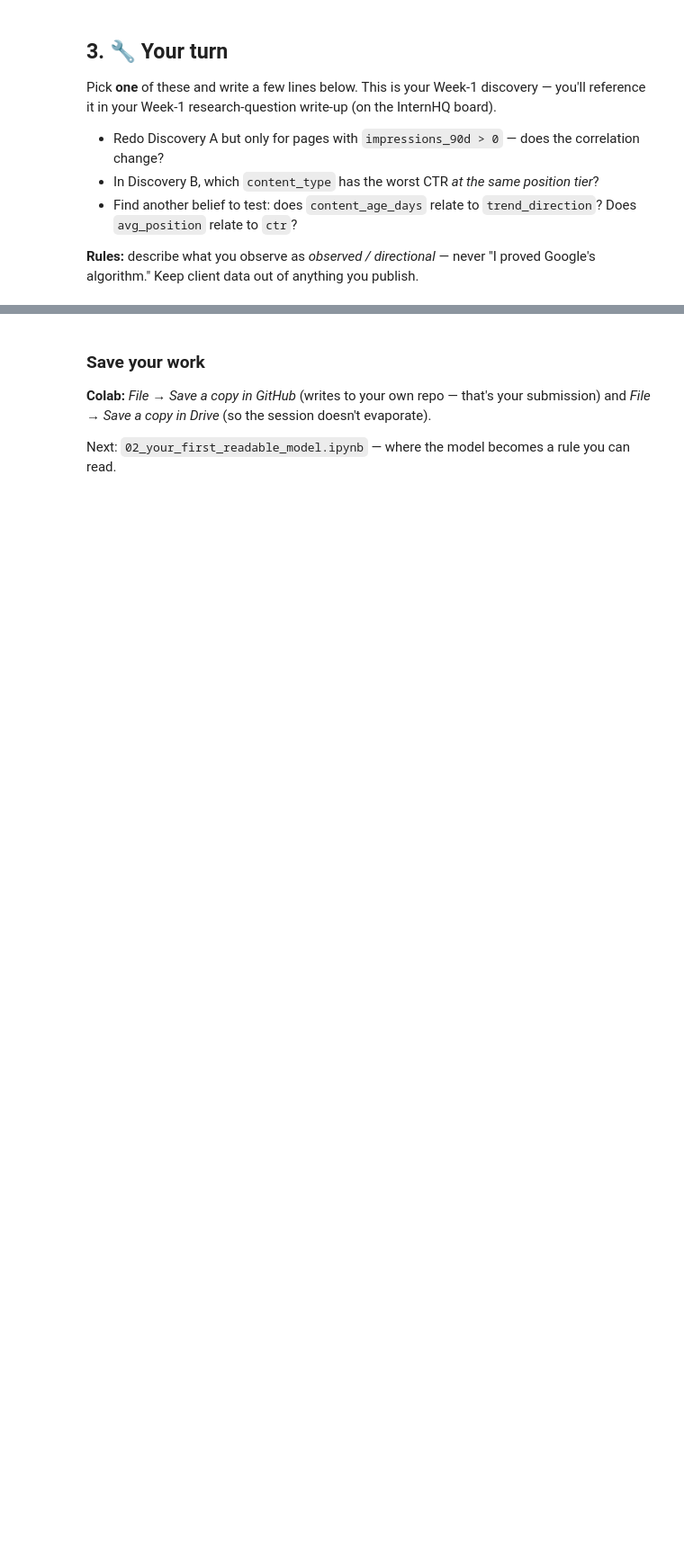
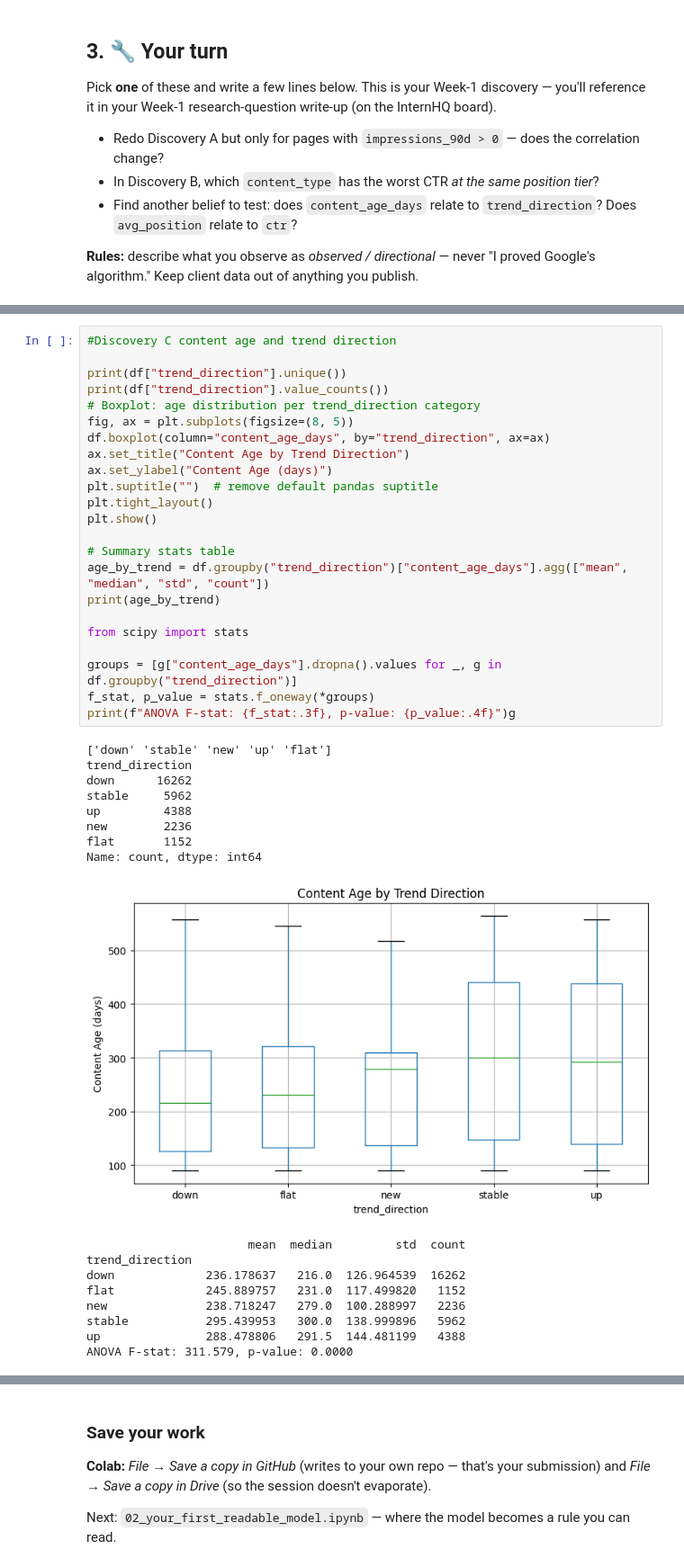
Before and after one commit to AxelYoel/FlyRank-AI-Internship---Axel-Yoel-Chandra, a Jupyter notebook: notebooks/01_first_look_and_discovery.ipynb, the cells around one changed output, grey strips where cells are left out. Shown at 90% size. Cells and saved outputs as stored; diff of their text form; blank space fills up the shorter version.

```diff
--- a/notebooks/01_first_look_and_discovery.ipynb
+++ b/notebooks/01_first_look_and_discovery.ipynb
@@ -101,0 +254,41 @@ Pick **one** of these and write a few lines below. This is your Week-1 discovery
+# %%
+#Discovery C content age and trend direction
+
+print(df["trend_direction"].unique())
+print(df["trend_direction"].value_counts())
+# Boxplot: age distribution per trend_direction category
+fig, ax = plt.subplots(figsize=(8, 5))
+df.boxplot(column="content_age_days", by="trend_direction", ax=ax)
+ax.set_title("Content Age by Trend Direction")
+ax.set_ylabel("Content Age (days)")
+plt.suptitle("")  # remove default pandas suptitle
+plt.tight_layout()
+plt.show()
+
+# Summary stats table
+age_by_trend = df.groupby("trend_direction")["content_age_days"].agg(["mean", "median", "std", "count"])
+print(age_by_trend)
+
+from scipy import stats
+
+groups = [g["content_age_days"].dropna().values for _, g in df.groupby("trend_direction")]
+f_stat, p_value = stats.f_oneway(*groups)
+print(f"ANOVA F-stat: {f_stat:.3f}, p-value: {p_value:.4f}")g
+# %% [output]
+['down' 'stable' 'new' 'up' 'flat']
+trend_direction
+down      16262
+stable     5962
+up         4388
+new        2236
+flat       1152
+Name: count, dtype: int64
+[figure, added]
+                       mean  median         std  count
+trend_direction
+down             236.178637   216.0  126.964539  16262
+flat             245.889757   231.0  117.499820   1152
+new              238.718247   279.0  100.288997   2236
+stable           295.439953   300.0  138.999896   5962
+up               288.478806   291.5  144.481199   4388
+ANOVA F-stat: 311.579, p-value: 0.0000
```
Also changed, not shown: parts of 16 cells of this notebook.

____

If a record contains a picture, leave the picture out and retype everything else exactly.

**ANSWER TO THIS EXERCISE**
Before and after one commit to AxelYoel/FlyRank-AI-Internship---Axel-Yoel-Chandra, a Jupyter notebook: notebooks/01_first_look_and_discovery.ipynb, the cells around one changed output, grey strips where cells are left out. Shown at 90% size. Cells and saved outputs as stored; diff of their text form; blank space fills up the shorter version.

```diff
--- a/notebooks/01_first_look_and_discovery.ipynb
+++ b/notebooks/01_first_look_and_discovery.ipynb
@@ -101,0 +254,41 @@ Pick **one** of these and write a few lines below. This is your Week-1 discovery
+# %%
+#Discovery C content age and trend direction
+
+print(df["trend_direction"].unique())
+print(df["trend_direction"].value_counts())
+# Boxplot: age distribution per trend_direction category
+fig, ax = plt.subplots(figsize=(8, 5))
+df.boxplot(column="content_age_days", by="trend_direction", ax=ax)
+ax.set_title("Content Age by Trend Direction")
+ax.set_ylabel("Content Age (days)")
+plt.suptitle("")  # remove default pandas suptitle
+plt.tight_layout()
+plt.show()
+
+# Summary stats table
+age_by_trend = df.groupby("trend_direction")["content_age_days"].agg(["mean", "median", "std", "count"])
+print(age_by_trend)
+
+from scipy import stats
+
+groups = [g["content_age_days"].dropna().values for _, g in df.groupby("trend_direction")]
+f_stat, p_value = stats.f_oneway(*groups)
+print(f"ANOVA F-stat: {f_stat:.3f}, p-value: {p_value:.4f}")g
+# %% [output]
+['down' 'stable' 'new' 'up' 'flat']
+trend_direction
+down      16262
+stable     5962
+up         4388
+new        2236
+flat       1152
+Name: count, dtype: int64
+[figure, added]
+                       mean  median         std  count
+trend_direction
+down             236.178637   216.0  126.964539  16262
+flat             245.889757   231.0  117.499820   1152
+new              238.718247   279.0  100.288997   2236
+stable           295.439953   300.0  138.999896   5962
+up               288.478806   291.5  144.481199   4388
+ANOVA F-stat: 311.579, p-value: 0.0000
```
Also changed, not shown: parts of 16 cells of this notebook.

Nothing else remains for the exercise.